Despite current knowledge of genetics, identifying patients at risk for genetic forms of heart disease remains difficult. Assistant professor of biomedical engineering Stuart Campbell has developed a method of growing realistic heart tissues from patients’ cells in order to diagnose a family of inherited heart diseases.
Tag "Biomedical Engineering"
Recently, a team of 146 scientists unraveled the genome of the tsetse fly, the vector of a lethal disease called sleeping sickness. With this new genetic information, many scientists have proposed innovative solutions to protect the 70 million people in sub-Saharan Africa who are affected by this disease.
Robert Langer’s speech at the Yale Medical School drew a crowd eager to hear about his discoveries in drug delivery, and his role in Mark Saltzman and Laura Niklason’s budding careers.
Surgeons in Australia have successfully performed heart transplants using “dead” hearts. The surgeons have been able to revive these hearts using a “heart-in-the-box” device.
From ideas to reality, students at Yale are changing the way small intestine transplant procedures are performed.
Recent studies in the field of microbiology have overturned prior beliefs on the mechanism of action of antibiotics. These findings hold promise for the future development of antibiotic drugs for combatting the rise in superbugs worldwide.
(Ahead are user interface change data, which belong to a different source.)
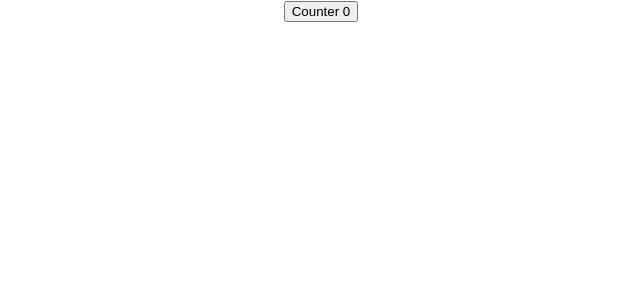
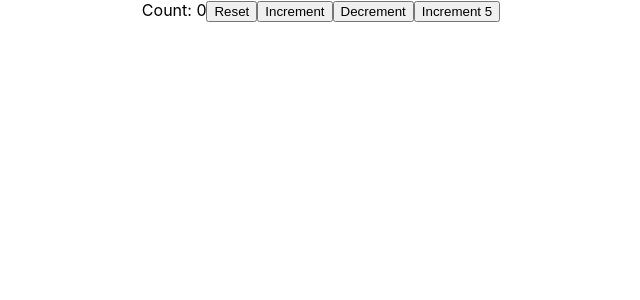
Before and after one commit to itsevalieu/react-hooks, a React (Create React App) app in the folder client/: page / in a window 1280 px wide. Shown: the top 300 px of the page, without its empty margins (319-959 px from the left). Built offline with nearby package versions, Linux system fonts and the light colour scheme.

Commit message:
Create HookCounterTwo using prev state

```diff
--- a/client/src/App.js
+++ b/client/src/App.js
@@ -2,12 +2,13 @@
 import './App.css';
 import ClassCounter from './components/ClassCounter';
 import HookCounter from './components/HookCounter';
+import HookCounterTwo from './components/HookCounterTwo';
 
 function App() {
   return (
     <div className="App">
       {/* <ClassCounter /> */}
-      <HookCounter />
+      <HookCounterTwo />
     </div>
   );
 }
--- /dev/null
+++ b/client/src/components/HookCounterTwo.js
@@ -0,0 +1,21 @@
+import React, { useState } from 'react';
+
+export default function HookCounterTwo() {
+    const initialCount = 0;
+    const [count, setCount] = useState(initialCount);
+    const incrementFive = () => {
+        for (let i = 0; i < 5; i++) {
+            setCount(prevCount => prevCount + 1);
+        }
+    }
+
+    return (
+        <div>
+            Count: {count}
+            <button onClick={() => setCount(initialCount)}>Reset</button>
+            <button onClick={() => setCount(prevCount => prevCount + 1)}>Increment</button>
+            <button onClick={() => setCount(prevCount => prevCount - 1)}>Decrement</button>
+            <button onClick={incrementFive}>Increment 5</button>
+        </div>
+    );
+};
```
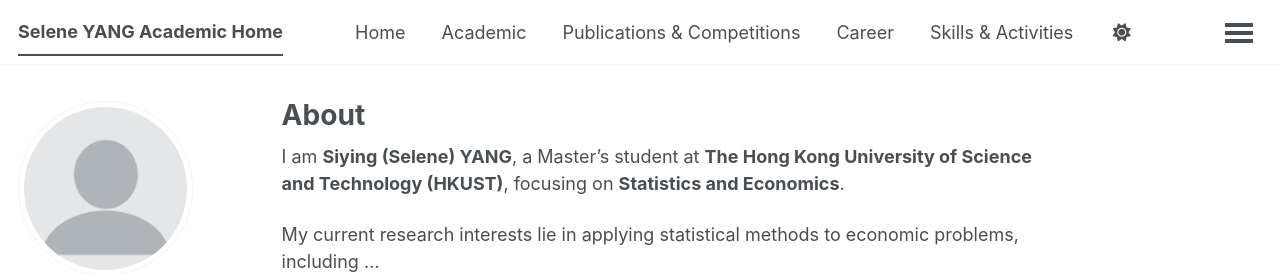
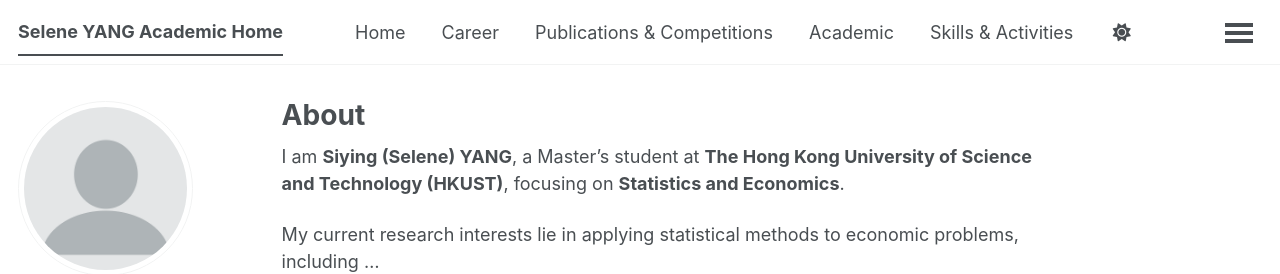
Before and after one commit to seleney365-tech/seleney365-tech.github.io, a Jekyll site: the page built from _pages/about.md, in a window 1280 px wide. Shown: the top 274 px of the page. Built offline with Jekyll 4.4.1, drawn with Linux system fonts in a browser that asks for light colours; a style sheet for code colours, icons or effects is not loaded.

```diff
--- a/_data/navigation.yml
+++ b/_data/navigation.yml
@@ -2,12 +2,12 @@
 main:
   - title: "Home"
     url: /
+  - title: "Career"
+    url: /career/
+  - title: "Publications & Competitions"
+    url: /publications/
   - title: "Academic"
     url: /academic/
-  - title: "Publications & Competitions"
-    url: /publications/
-  - title: "Career"
-    url: /career/
   - title: "Skills & Activities"
     url: /skills/
   - title: "Contact"
```
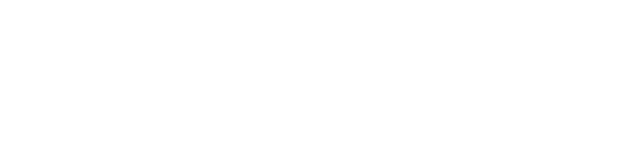
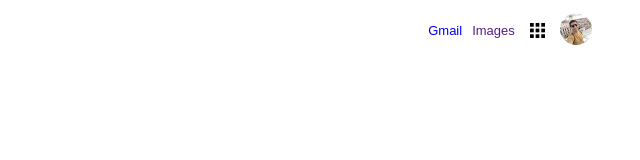
Before and after one commit to meguiluzortiz/google-clone, a plain HTML site: page index.html in a window 1280 px wide. Shown: the whole page, without its empty margins (640-1280 px from the left). Drawn offline with Linux system fonts and the light colour scheme.

Commit message:
feat: base header.

```diff
--- a/index.html
+++ b/index.html
@@ -7,5 +7,20 @@
   <link rel="stylesheet" href="styles/main.css" />
 </head>
 <body>
+  <header>
+    <nav>
+      <ul class="nav-right-section">
+        <li><a href="https://mail.google.com/mail/">Gmail</a></li>
+        <li><a href="">Images</a></li>
+        <li class="menu-icon">
+          <a href=""></a>
+        </li>
+        <li>
+          <a href="">
+            <img src="./images/photo.jpg" alt="photo"></a>
+        </li>
+      </ul>
+    </nav>
+  </header>
 </body>
 </html>
--- a/styles/main.css
+++ b/styles/main.css
@@ -9,3 +9,40 @@ a {
   text-decoration: none;
   cursor: pointer;
 }
+
+header {
+  width: 100%;
+  height: 60px;
+}
+
+header nav {
+  display: flex;
+  justify-content: flex-end;
+}
+
+header nav .nav-right-section {
+  width: 250px;
+  height: auto;
+  display: flex;
+  list-style: none;
+  justify-content: center;
+  align-items: center;
+}
+
+nav .nav-right-section a {
+  margin-right: 10px;
+}
+
+nav .nav-right-section .menu-icon {
+  background-image: url('../images/icon.png');
+  background-repeat: no-repeat;
+  background-position: center;
+  background-size: contain;
+  width: 25px;
+  height: 25px;
+}
+
+nav .nav-right-section img {
+  border-radius: 50%;
+  margin-left: 10px;
+}
```
Also changed, not shown: images/icon.png (added), images/photo.jpg (added).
But first, the mystery surrounding antibiotics must be solved.
Amputees have reported that mind-controlled prosthetics allow them to “feel” their hands for the first time since their amputation. These prosthetics use sophisticated algorithms to relay sensory information to the brain, as well as implanted electrodes in the arm to provide refined, natural movement actuated by the mind of the wearer.
Researchers in the Saltzman Lab have manufactured nanoparticles capable of carrying drugs that edit the genome and correct mutations responsible for diseases like cystic fibrosis.
Yale Researcher Shangqin Guo finds that speeding up cells’ cycles increases the rate at which they reprogram to stem cells.
Biomedical engineers at Yale have created a new, more human-like model for studying inflammation with the goal that discoveries in a petri dish can actually translate to cures for diseases in the human body.